Do chat bots need personality? – Crew blog
"I imagine they focused, not on an exit strategy, but on an exist strategy, a strategy built on sticking around; a strategy not for a buy-out, but for a handing down, a passing along.
I wonder what decisions we would make differently if we inherited the work we do?
I wonder what decisions we would make differently if our duty was to pass on the work we do?"
Among many other reasons, Foucault’s Pendulum remains an amazing novel for revealing the seemingly endless extent of one’s own gullibility—that is, the often overwhelming need to believe in or to pursue something, to connect together things you think are signs or clues in fits of irrationality and inspiration, to give your life, your cause, your project, your movement its larger emotional meaning or narrative gravity; only to realize, in retrospect, that these were all just neutral facts of the world you temporarily and needlessly seized upon. They were there when you needed them—or it all made sense at the time.
"Game ON: the end of the old economic system is in sight"
Although his use of AI as a category seems very diluted vs, you know, actual AI.
Another excellent interview with @rushkoff
IoT, smart citizens, connectedness, knowledge.
Lots of great answers in there.
"Commons aren't just something we protect, but also what we invent."
"Maybe the WSW is more like an organism. It won't have a single mind. Parts of it will be controlled by large corporations and governments. Small parts of it will be controlled by us. But writ large its behavior will be unpredictable, the result of millions of tiny goals and billions of interactions between parts of itself."
""Sharing, not secrecy, is the means by which we realise such a lofty destiny as well as create infinite wealth. The wealth of networks, the wealth of knowledge, revolutionary wealth - all can create a nonzero win-win Earth that works for one hundred percent of humanity. This is the 'utopia' that Buckminster Fuller foresaw, now within our reach.""
"I have a not-especially-modest proposal for how to solve almost all of Twitter’s problems. It’s very simple: let third-party developers build feeds. Extend their API and allow external developers to design, and users to install, custom tabs with custom feeds. So a user’s Twitter interface could include the Twitter-built Moments tab, if for some demented reason they actually wanted that … or, instead, an NBA fan who lives in Toronto could have a custom-built NBA feed, and a custom-built Toronto feed.
Or the StockTwits feed. Or the Nuzzel feed. Etc etc etc. All built by third parties– who share the income from “Promoted Tweets” within their feeds.
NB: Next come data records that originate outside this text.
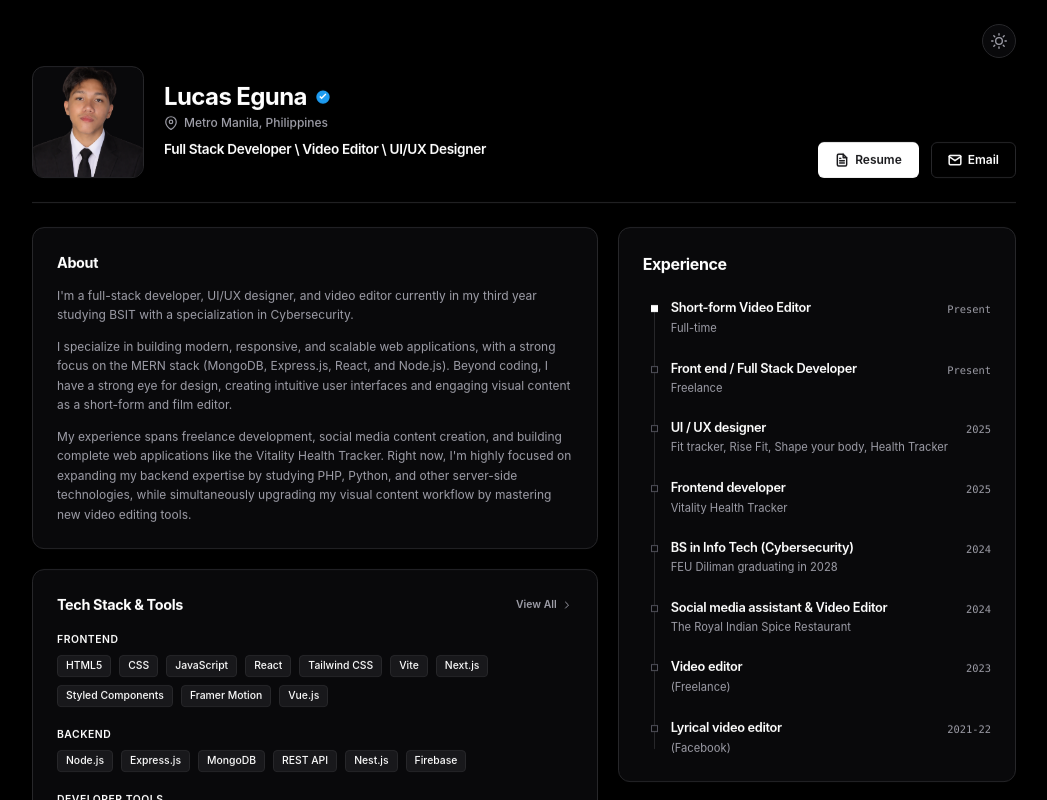
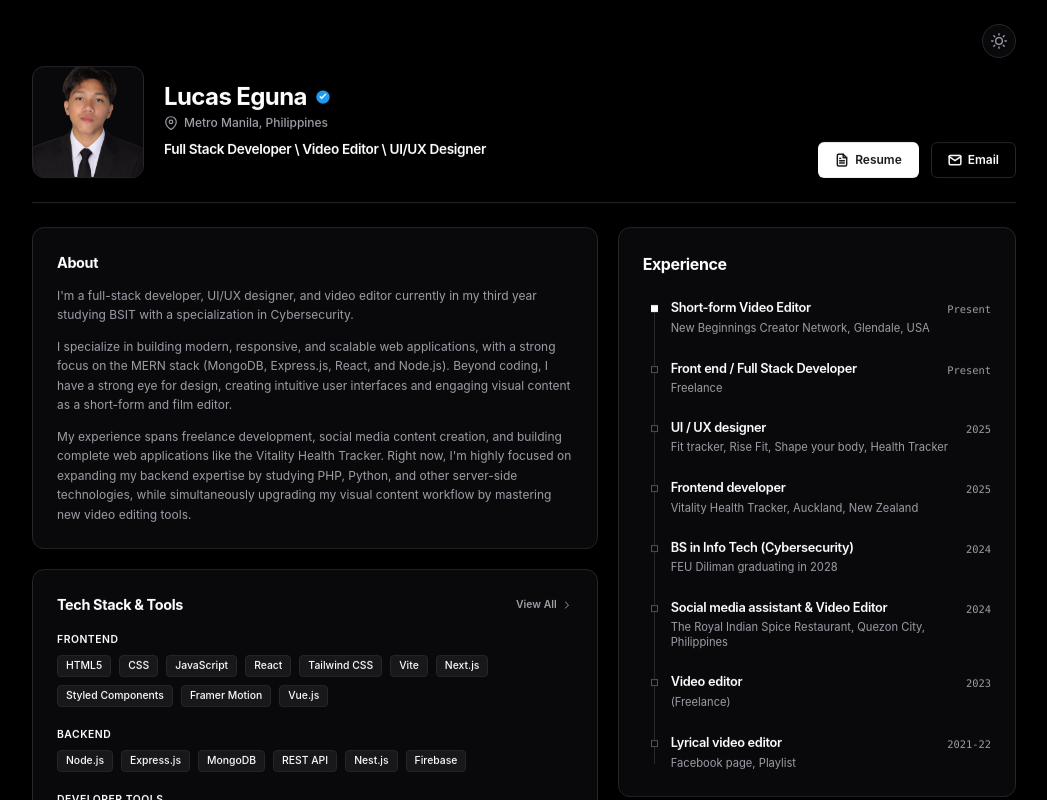
Before and after one commit to egunalucasandrei-droid/My-Portfolio-Eguna, a React (Vite) app: page / in a window 1280 px wide. Shown: the top 800 px of the page, without its empty margins (116-1163 px from the left). Built offline with nearby package versions, Linux system fonts and the light colour scheme.

Commit message:
Update the Experience

```diff
--- a/src/App.jsx
+++ b/src/App.jsx
@@ -868,7 +868,7 @@ export default function App() {
                       <div className={`absolute left-0 top-1.25 w-1.75 h-1.75 z-10 transition-transform group-hover:scale-150 ${theme === 'dark' ? 'bg-white' : 'bg-zinc-900'}`}></div>
                       <div className="pr-2">
                         <h3 className={`text-[0.8rem] font-semibold tracking-tight leading-tight ${theme === 'dark' ? 'text-white' : 'text-zinc-900'}`}>Short-form Video Editor</h3>
-                        <p className={`text-[0.7rem] mt-1 ${theme === 'dark' ? 'text-zinc-400' : 'text-zinc-500'}`}>Full-time</p>
+                        <p className={`text-[0.7rem] mt-1 ${theme === 'dark' ? 'text-zinc-400' : 'text-zinc-500'}`}>New Beginnings Creator Network, Glendale, USA</p>
                       </div>
                       <span className={`text-[0.65rem] font-mono font-medium pt-0.5 shrink-0 ${theme === 'dark' ? 'text-zinc-400' : 'text-zinc-500'}`}>Present</span>
                     </div>
@@ -903,7 +903,7 @@ export default function App() {
                       }`}></div>
                       <div className="pr-2">
                         <h3 className={`text-[0.8rem] font-semibold tracking-tight leading-tight ${theme === 'dark' ? 'text-white' : 'text-zinc-900'}`}>Frontend developer</h3>
-                        <p className={`text-[0.7rem] mt-1 ${theme === 'dark' ? 'text-zinc-400' : 'text-zinc-500'}`}>Vitality Health Tracker</p>
+                        <p className={`text-[0.7rem] mt-1 ${theme === 'dark' ? 'text-zinc-400' : 'text-zinc-500'}`}>Vitality Health Tracker, Auckland, New Zealand</p>
                       </div>
                       <span className={`text-[0.65rem] font-mono font-medium pt-0.5 shrink-0 ${theme === 'dark' ? 'text-zinc-400' : 'text-zinc-500'}`}>2025</span>
                     </div>
@@ -927,7 +927,7 @@ export default function App() {
                       }`}></div>
                       <div className="pr-2">
                         <h3 className={`text-[0.8rem] font-semibold tracking-tight leading-tight ${theme === 'dark' ? 'text-white' : 'text-zinc-900'}`}>Social media assistant & Video Editor</h3>
-                        <p className={`text-[0.7rem] mt-1 leading-snug ${theme === 'dark' ? 'text-zinc-400' : 'text-zinc-500'}`}>The Royal Indian Spice Restaurant</p>
+                        <p className={`text-[0.7rem] mt-1 leading-snug ${theme === 'dark' ? 'text-zinc-400' : 'text-zinc-500'}`}>The Royal Indian Spice Restaurant, Quezon City, Philippines</p>
                       </div>
                       <span className={`text-[0.65rem] font-mono font-medium pt-0.5 shrink-0 ${theme === 'dark' ? 'text-zinc-400' : 'text-zinc-500'}`}>2024</span>
                     </div>
@@ -951,7 +951,7 @@ export default function App() {
                       }`}></div>
                       <div className="pr-2">
                         <h3 className={`text-[0.8rem] font-semibold tracking-tight leading-tight ${theme === 'dark' ? 'text-white' : 'text-zinc-900'}`}>Lyrical video editor</h3>
-                        <p className={`text-[0.7rem] mt-1 ${theme === 'dark' ? 'text-zinc-400' : 'text-zinc-500'}`}>(Facebook)</p>
+                        <p className={`text-[0.7rem] mt-1 ${theme === 'dark' ? 'text-zinc-400' : 'text-zinc-500'}`}>Facebook page, Playlist</p>
                       </div>
                       <span className={`text-[0.65rem] font-mono font-medium pt-0.5 shrink-0 whitespace-nowrap ${theme === 'dark' ? 'text-zinc-400' : 'text-zinc-500'}`}>2021-22</span>
                     </div>
```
Sure, give new users a default, Twitter-built curated feed. But also let them choose from a “Featured Feeds” list … or, better yet, from the Feed Store.
In short: make feeds Twitter’s apps."
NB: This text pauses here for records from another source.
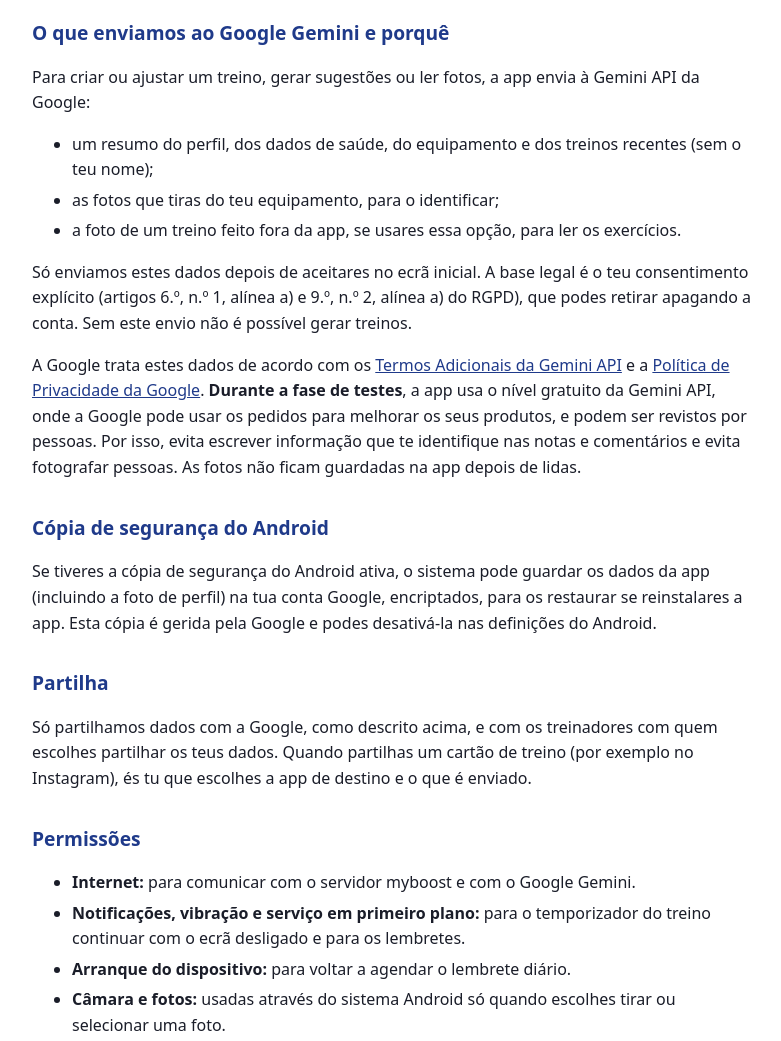
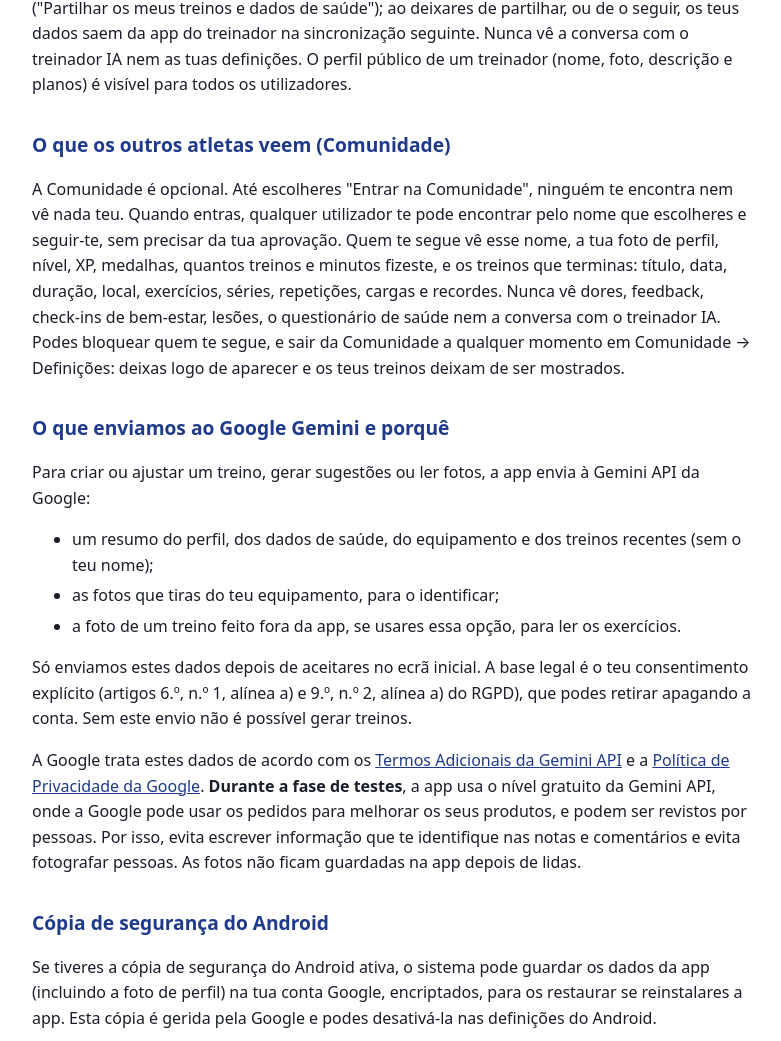
Before and after one commit to pl4za/myboost-legal, a plain HTML site: page privacy/index.html in a window 1280 px wide. Shown: the part 1576-2617 px from the top of the page, without its empty margins (248-1029 px from the left). Drawn offline with Linux system fonts and the light colour scheme.

Commit message:
Privacy policy: Comunidade between athletes (opt-in, what followers see)

```diff
--- a/privacy/index.html
+++ b/privacy/index.html
@@ -24,6 +24,7 @@
 <ul>
   <li>Crias uma conta com email e palavra-passe. Os teus dados ficam no teu telemóvel e numa cópia no servidor myboost, em Portugal, para os recuperares noutro telemóvel.</li>
   <li>Os treinadores que segues só veem os teus treinos e dados de saúde se escolheres partilhá-los com cada um, e podes deixar de partilhar quando quiseres. Nunca veem a conversa com o treinador IA.</li>
+  <li>Na Comunidade só apareces se escolheres entrar. Quem te seguir vê o teu nome, foto, nível e os treinos que terminas, nunca os teus dados de saúde.</li>
   <li>Para gerar treinos, enviamos um resumo do teu perfil (sem o teu nome) ao Google Gemini, um serviço de IA da Google.</li>
   <li>Não usamos publicidade nem ferramentas de análise e não vendemos dados.</li>
   <li>Podes apagar a conta a qualquer momento em <strong>Perfil → Apagar a minha conta</strong>. No servidor, o que apagas é apagado de vez ao fim de 30 dias.</li>
@@ -38,6 +39,7 @@
   <li><strong>Bem-estar:</strong> as respostas ao check-in diário (sono, energia, cor da urina).</li>
   <li><strong>Conversa</strong> com o treinador IA.</li>
   <li><strong>Treinadores:</strong> quem segues, as sessões e planos que te marcam e os avisos trocados com eles. Se fores treinador, o teu perfil público, planos, preços, modelos e atletas.</li>
+  <li><strong>Comunidade:</strong> se entrares, o nome que escolhes mostrar, quem segues, quem te segue, quem bloqueaste e as reações (💪) que dás.</li>
   <li><strong>Equipamento:</strong> a lista do equipamento que tens disponível.</li>
   <li><strong>Foto de perfil</strong>, se escolheres uma.</li>
   <li><strong>Definições</strong>, como os lembretes diários.</li>
@@ -46,6 +48,9 @@
 
 <h2>O que os teus treinadores veem</h2>
 <p>Quando segues um treinador na Comunidade, perguntamos-te se queres partilhar os teus dados com ele. Se aceitares, ele passa a ver o teu nome, foto, perfil (incluindo o questionário de saúde), lesões, equipamento, treinos, séries, feedback, dores, check-ins de bem-estar e conquistas. Estes incluem dados de saúde, que só tratamos com o teu consentimento explícito. Se não aceitares, vê apenas o teu nome, as sessões e planos que te marcou e se fizeste uma sessão marcada. Podes mudar de ideias a qualquer momento na página do treinador ("Partilhar os meus treinos e dados de saúde"); ao deixares de partilhar, ou de o seguir, os teus dados saem da app do treinador na sincronização seguinte. Nunca vê a conversa com o treinador IA nem as tuas definições. O perfil público de um treinador (nome, foto, descrição e planos) é visível para todos os utilizadores.</p>
+
+<h2>O que os outros atletas veem (Comunidade)</h2>
+<p>A Comunidade é opcional. Até escolheres "Entrar na Comunidade", ninguém te encontra nem vê nada teu. Quando entras, qualquer utilizador te pode encontrar pelo nome que escolheres e seguir-te, sem precisar da tua aprovação. Quem te segue vê esse nome, a tua foto de perfil, nível, XP, medalhas, quantos treinos e minutos fizeste, e os treinos que terminas: título, data, duração, local, exercícios, séries, repetições, cargas e recordes. Nunca vê dores, feedback, check-ins de bem-estar, lesões, o questionário de saúde nem a conversa com o treinador IA. Podes bloquear quem te segue, e sair da Comunidade a qualquer momento em Comunidade → Definições: deixas logo de aparecer e os teus treinos deixam de ser mostrados.</p>
 
 <h2>O que enviamos ao Google Gemini e porquê</h2>
 <p>Para criar ou ajustar um treino, gerar sugestões ou ler fotos, a app envia à Gemini API da Google:</p>
@@ -61,7 +66,7 @@
 <p>Se tiveres a cópia de segurança do Android ativa, o sistema pode guardar os dados da app (incluindo a foto de perfil) na tua conta Google, encriptados, para os restaurar se reinstalares a app. Esta cópia é gerida pela Google e podes desativá-la nas definições do Android.</p>
 
 <h2>Partilha</h2>
-<p>Só partilhamos dados com a Google, como descrito acima, e com os treinadores com quem escolhes partilhar os teus dados. Quando partilhas um cartão de treino (por exemplo no Instagram), és tu que escolhes a app de destino e o que é enviado.</p>
+<p>Só partilhamos dados com a Google, como descrito acima, com os treinadores com quem escolhes partilhar os teus dados e, se entrares na Comunidade, com quem te segue (como descrito acima). Quando partilhas um cartão de treino (por exemplo no Instagram), és tu que escolhes a app de destino e o que é enviado.</p>
 
 <h2>Permissões</h2>
 <ul>
```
And worse still, to build a service ecosystem on such foundations is to endorse the mayfly logic of the fashion cycle: that which is trendy this season is by definition a dead letter next year. By contrast, to function effectively in support of a community over the long term, participation in the commons has to be something more than a fad or momentary fashion. It has to be able to rely upon institutions, practices and arrangements that stabilize it and make it tenable as an approach to living. If those institutions, practices and arrangements are ones broadly associated with life under conditions of deprivation, the ingrained psychological resistance to adopting them may be the hardest of all these barriers to overcome.